There's actually an incredible way of proving it that is quite elementary.

First, we note that $$\arctan(2)$$ can be represented in the complex number $$1 + 2i$$ as $$\sqrt{5} e^{i \arctan(2)}$$

The question of proving whether $$\arctan(2)$$ is a rational multiple of $$\pi$$ is now framed as checking if the complex number $$(1 + 2i)^n$$ is ever real for all $$n \in \mathbb{N}$$. If it is real, then the argument of $$\sqrt{5} e^{i \cdot n *\arctan(2)}$$ must be a multiple of pi. In essence, if $$(1 + 2i)^n$$ is ever real, then $$\arctan(2) \cdot n = m \cdot \pi \implies \arctan(2) = \frac{m}{n} \pi$$.

Why was it useful to phrase the problem in this manner? Let's try and define a recurrence relation for the terms of $$(1 + 2i)^n$$. Suppose $$a_1 = 1$$ and $$a_2 = 2$$, then define $$a_n$$ to be the real part of $$(1 + 2i)^n$$ and $$b_n$$ to be the imaginary part.

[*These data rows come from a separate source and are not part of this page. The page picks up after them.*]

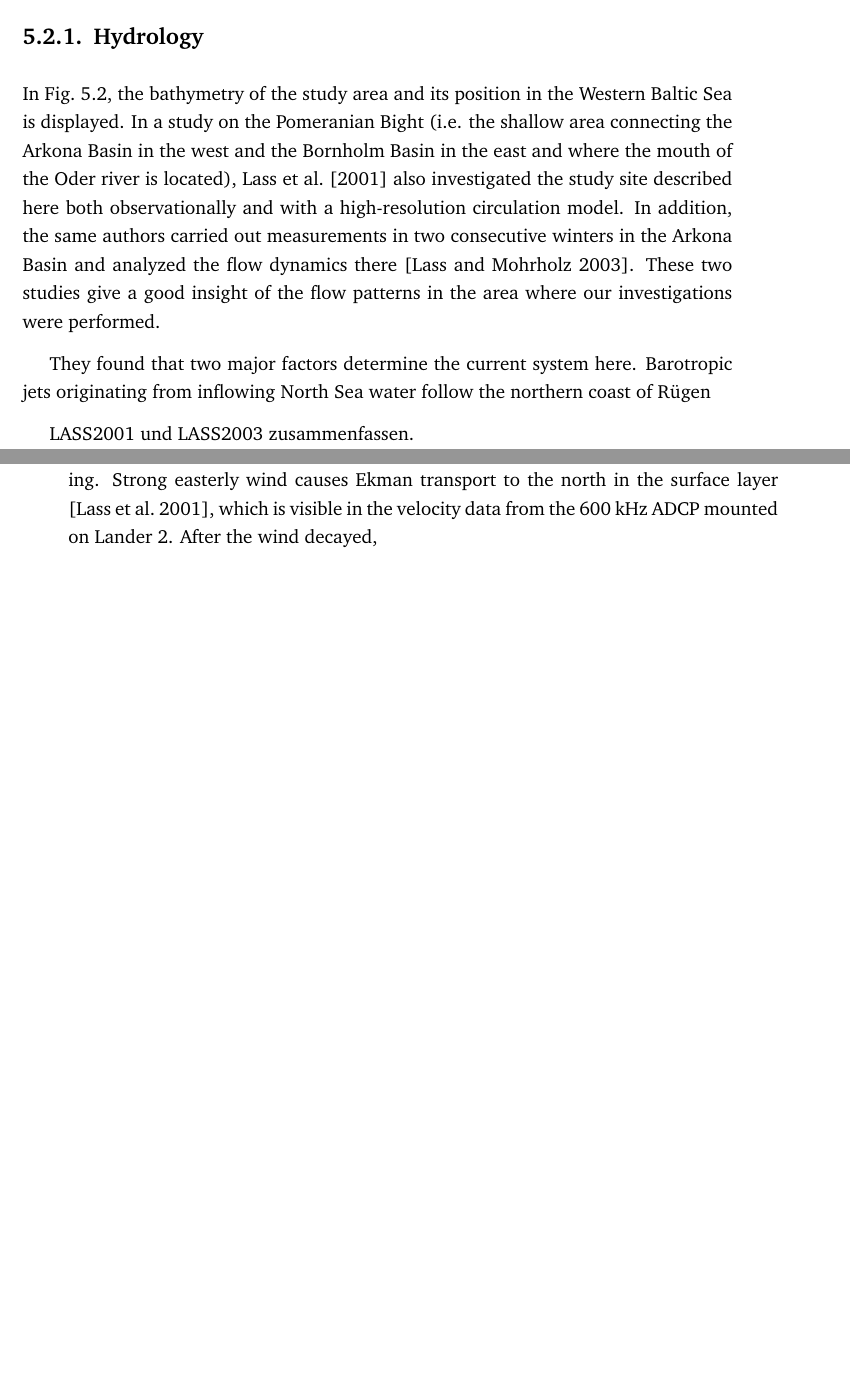
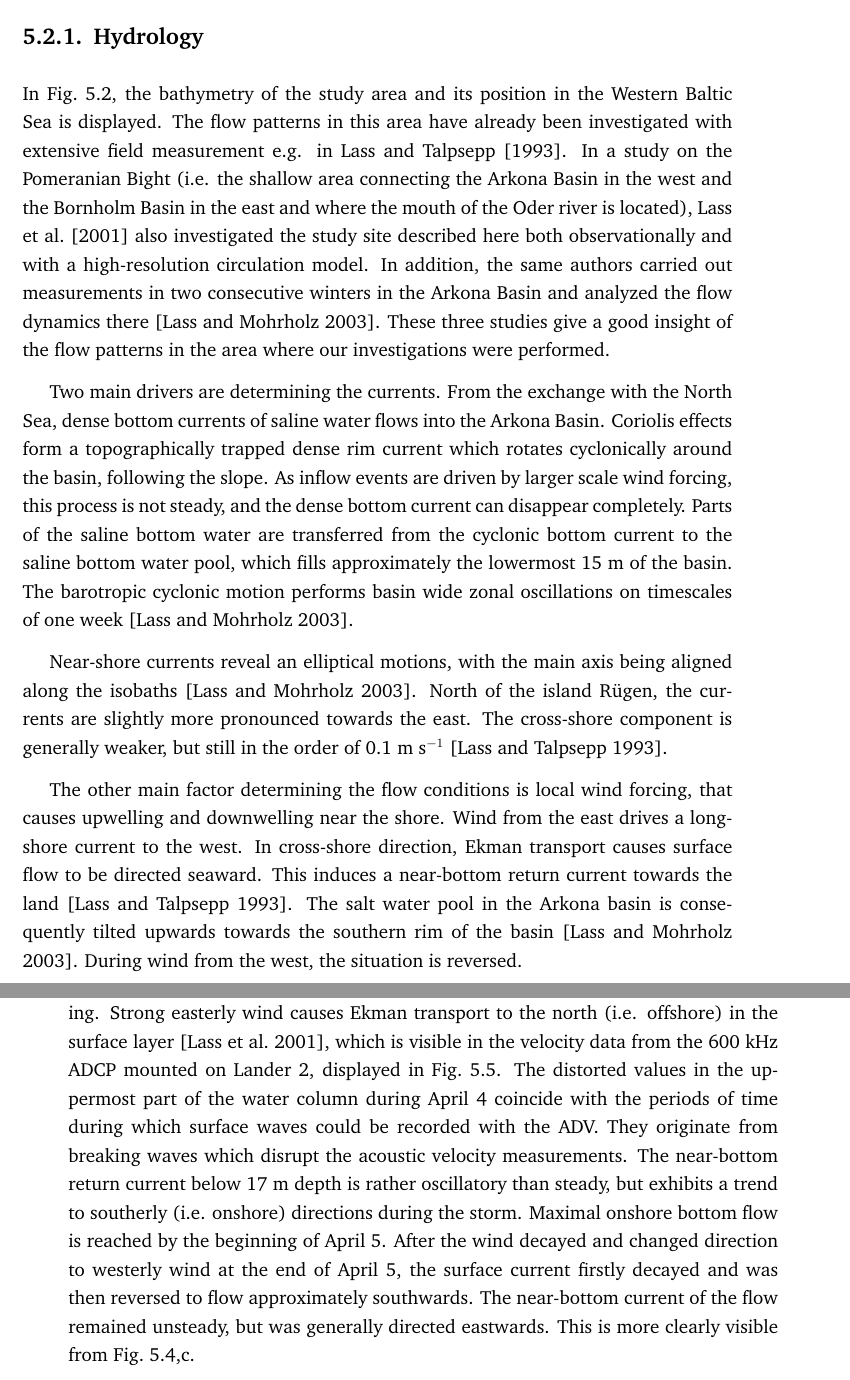
Before and after one commit to KikiNina/tryone, a LaTeX thesis (abschlussarbeit.tex, which reads kapitel-2.tex): two parts of pages 56 and 61 of 107, joined at a grey line, cut so that both start at the same text, the shorter picture padded with empty space. Compiled offline with pdfLaTeX.

Commit message:
data chapter

```diff
--- a/kapitel-2.tex
+++ b/kapitel-2.tex
@@ -90,20 +90,16 @@ hand, and the sediment distribution on the other.
 \subsection{Hydrology}
 
 In \fig{studyarea}, the bathymetry of the study area and its position in the
-Western Baltic Sea is displayed. In a study on the Pomeranian Bight (i.e. the
-shallow area connecting the Arkona Basin in the west and the Bornholm Basin in
-the east and where the mouth of the Oder river is located), \cite{lass2001}
-also investigated the study site described here both observationally and with a
-high-resolution circulation model. In addition, the same authors carried out
-measurements in two consecutive winters in the Arkona Basin and analyzed the
-flow dynamics there \citep[][]{lass2003}. These two studies give a good insight
+Western Baltic Sea is displayed. The flow patterns in this area have already
+been investigated with extensive field measurement e.g. in \cite{lass1993}. In
+a study on the Pomeranian Bight (i.e. the shallow area connecting the Arkona
+Basin in the west and the Bornholm Basin in the east and where the mouth of the
+Oder river is located), \cite{lass2001} also investigated the study site
+described here both observationally and with a high-resolution circulation
+model. In addition, the same authors carried out measurements in two consecutive
+winters in the Arkona Basin and analyzed the flow dynamics there
+\citep[][]{lass2003}. These three studies give a good insight
 of the flow patterns in the area where our investigations were performed.
-
-They found that two major factors determine the current system here. Barotropic
-jets originating from inflowing North Sea water follow the northern coast of
-R\"{u}gen
-
-LASS2001 und LASS2003 zusammenfassen.
 
  \begin{figure}[ht]
  \centering
@@ -113,6 +109,32 @@ study area. Deployments during cruise AL434 are indicated in yellow, from
 EMB100 in green and from cruise MSM50 in magenta.}
  \label{studyarea}
  \end{figure}
+
+Two main drivers are determining the currents. From the exchange with the North
+Sea, dense bottom currents of saline water flows into the Arkona Basin.
+Coriolis effects form a topographically trapped dense rim current which rotates
+cyclonically around the basin, following the slope. As inflow events are
+driven by larger scale wind forcing, this process is not steady, and the
+dense bottom current can disappear completely. Parts of the saline bottom water
+are transferred from the cyclonic bottom current to the saline bottom water
+pool, which fills approximately the lowermost 15~m of the basin. The barotropic
+cyclonic motion performs basin wide zonal oscillations on timescales of one
+week \citep[][]{lass2003}.
+
+Near-shore currents reveal an elliptical motions, with the main axis
+being aligned along the isobaths \citep[][]{lass2003}. North of the island
+R\"{u}gen, the currents are slightly more pronounced towards the east. The
+cross-shore component is generally weaker, but still in the order of
+0.1~m~s$^{-1}$ \citep[][]{lass1993}.
+
+The other main factor determining the flow conditions is local wind forcing,
+that causes upwelling and downwelling near the shore. Wind from the east drives
+a long-shore current to the west. In cross-shore direction, Ekman
+transport causes surface flow to be directed seaward. This induces a
+near-bottom return current towards the land \citep[][]{lass1993}. The salt
+water pool in the Arkona basin is consequently tilted upwards towards the
+southern rim of the basin \citep[][]{lass2003}. During wind from the west, the
+situation is reversed.
 
  \FloatBarrier
 \subsection{Sedimentology}
@@ -250,0 +264,14 @@ water is advected to TW from deeper regions below the halocline.
+forcing. Strong easterly wind causes Ekman transport to the north (i.e.
+offshore) in the surface layer \citep[][]{lass2001}, which is visible in the
+velocity data from the 600~kHz ADCP mounted on Lander~2, displayed in
+\fig{adcp600}. The distorted values in the uppermost part of the water column
+during April 4 coincide with the periods of time during which surface waves
+could be recorded with the ADV. They originate from breaking waves which
+disrupt the acoustic velocity measurements. The near-bottom return current below
+17~m depth is rather oscillatory than steady, but exhibits a trend to southerly
+(i.e. onshore) directions during the storm. Maximal onshore bottom flow is
+reached by the beginning of April 5. After the wind decayed and changed
+direction to westerly wind at the end of April 5, the surface current
+firstly decayed and was then reversed to flow approximately southwards. The
+near-bottom current of the flow remained unsteady, but was generally directed
+eastwards. This is more clearly visible from \fig{tromperwiek},c.
@@ -260,4 +304 @@ during cruise AL434.}
-forcing. Strong easterly wind causes Ekman transport to the north in the
-surface layer \citep[][]{lass2001}, which is visible in the velocity data from
-the 600~kHz ADCP mounted on Lander~2. After the wind decayed,
 
```
Also changed, not shown: literatur.bib (+11 -0 lines), bilder/abslope.png, kapitel-2.tex (104 more changed lines).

$$a_{n+1} + ib_{n+1} = (1+2i) \cdot (1 + 2i)^n = (1+2i) \cdot (a_n + ib_n) \\ a_{n+1} = a_n - 2b_n \\ b_{n+1} = 2a_n + b_n$$

Okay, I don't like our recursion having two variables in it. Let's try and mess with it a bit.

$$a_n = a_{n-1} - 2b_{n-1} \\ b_n = 2a_{n-1} + b_{n-1}$$

Substituting the first equation into the $$b_{n+1}$$ equation, we get $$b_{n+1} = 2a_{n-1} - 4b_{n-1} + b_n$$

Now we want to get rid of $$a_{n-1}$$, so let's substitute the second equation after solving for $$a_{n-1}$$ $$b_{n+1} = 2b_n - 5b_{n-1}$$

Nice, we got it all in one variable. It may look tempting to solve the recurrence relation, but we can do better. Let's take both sides mod 5.

$$b_{n+1} \equiv 2b_n \pmod 5$$

Why did we do this? Well, we know the first term, $$b_1$$, is 2. Therefore, every term after that will just be a power of 2 (mod 5).

$$b_n \equiv 2^n \pmod 5$$

If there exists some term $$b_k = 0$$, then it will be 0 (mod 5), because 5 divides 0. (If $$b_k = 0$$, then that means there exists a natural number $$k$$ such that $$(1+2i)^k$$ is real)

But powers of 2 can never be congruent to 0 (mod 5). Therefore, $$(1+2i)^n$$ is never real and thus $$\arctan(2)$$ is not a rational multiple of $$\pi$$.

• This is also the exact method used in this Michael Penn video: youtube.com/… May 1 at 16:07